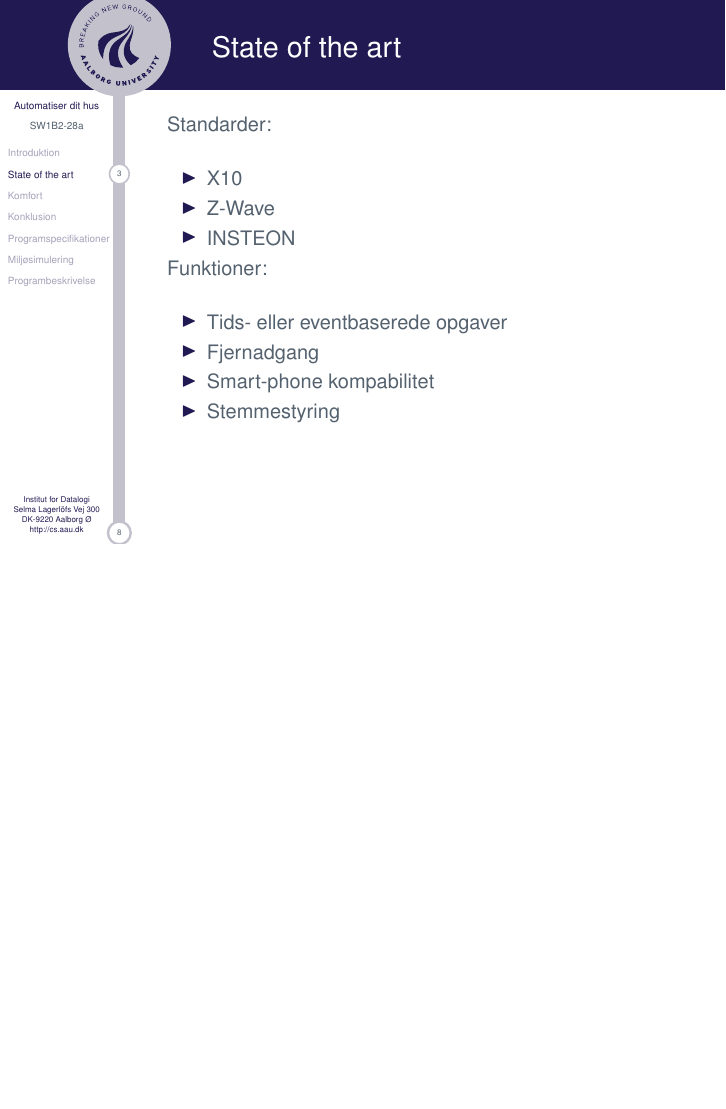
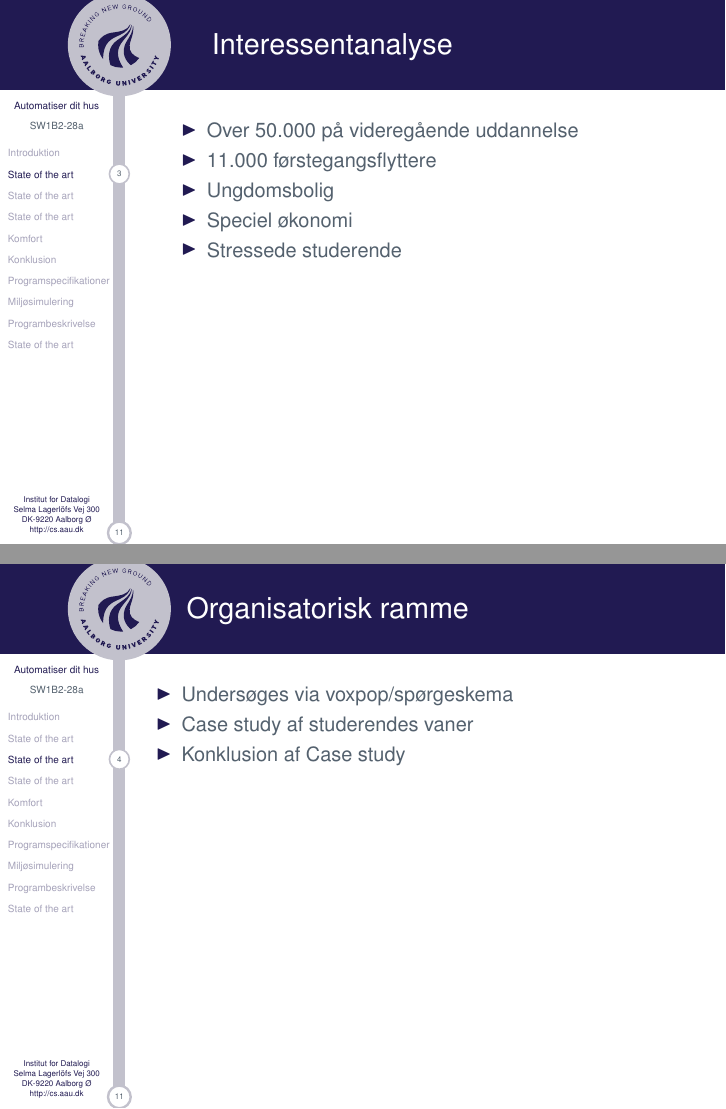
Before and after one commit to SW1B2-28a/P1_SlideShow, LaTeX slides (master.tex, which reads contens/organisatorisk_ramme.tex, contens/proces_anal_yse.tex): page 5 of 13 before the commit and pages 5 and 6 of 16 after it, the two joined at a grey line, the shorter picture padded with empty space. Compiled offline with pdfLaTeX.

Commit message:
tilføjelse af slides

```diff
--- /dev/null
+++ b/contens/organisatorisk_ramme.tex
@@ -0,0 +1,10 @@
+%%%%%%%%%%%%%%
+% Body
+\section{State of the art}
+\begin{frame}{Organisatorisk ramme}{}
+\begin{itemize}
+\item Undersøges via voxpop/spørgeskema
+\item Case study af studerendes vaner
+\item Konklusion af Case study
+\end{itemize}
+\end{frame}
--- /dev/null
+++ b/contens/proces_anal_yse.tex
@@ -0,0 +1,3 @@
+%%%%%%%%%%%%%%
+% Body
+\section{State of the art}
```
Also changed, not shown: contens/interessentanalyse.tex (added, +13 -0 lines), master.tex (+3 -0 lines), contens/proces_anal_yse.tex (7 more changed lines).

================================

- Aim of the task
Find each line in the listing above that contains "contens", and copy that line.

- Solution for this exercise
Before and after one commit to SW1B2-28a/P1_SlideShow, LaTeX slides (master.tex, which reads contens/organisatorisk_ramme.tex, contens/proces_anal_yse.tex): page 5 of 13 before the commit and pages 5 and 6 of 16 after it, the two joined at a grey line, the shorter picture padded with empty space. Compiled offline with pdfLaTeX.
+++ b/contens/organisatorisk_ramme.tex
+++ b/contens/proces_anal_yse.tex
Also changed, not shown: contens/interessentanalyse.tex (added, +13 -0 lines), master.tex (+3 -0 lines), contens/proces_anal_yse.tex (7 more changed lines).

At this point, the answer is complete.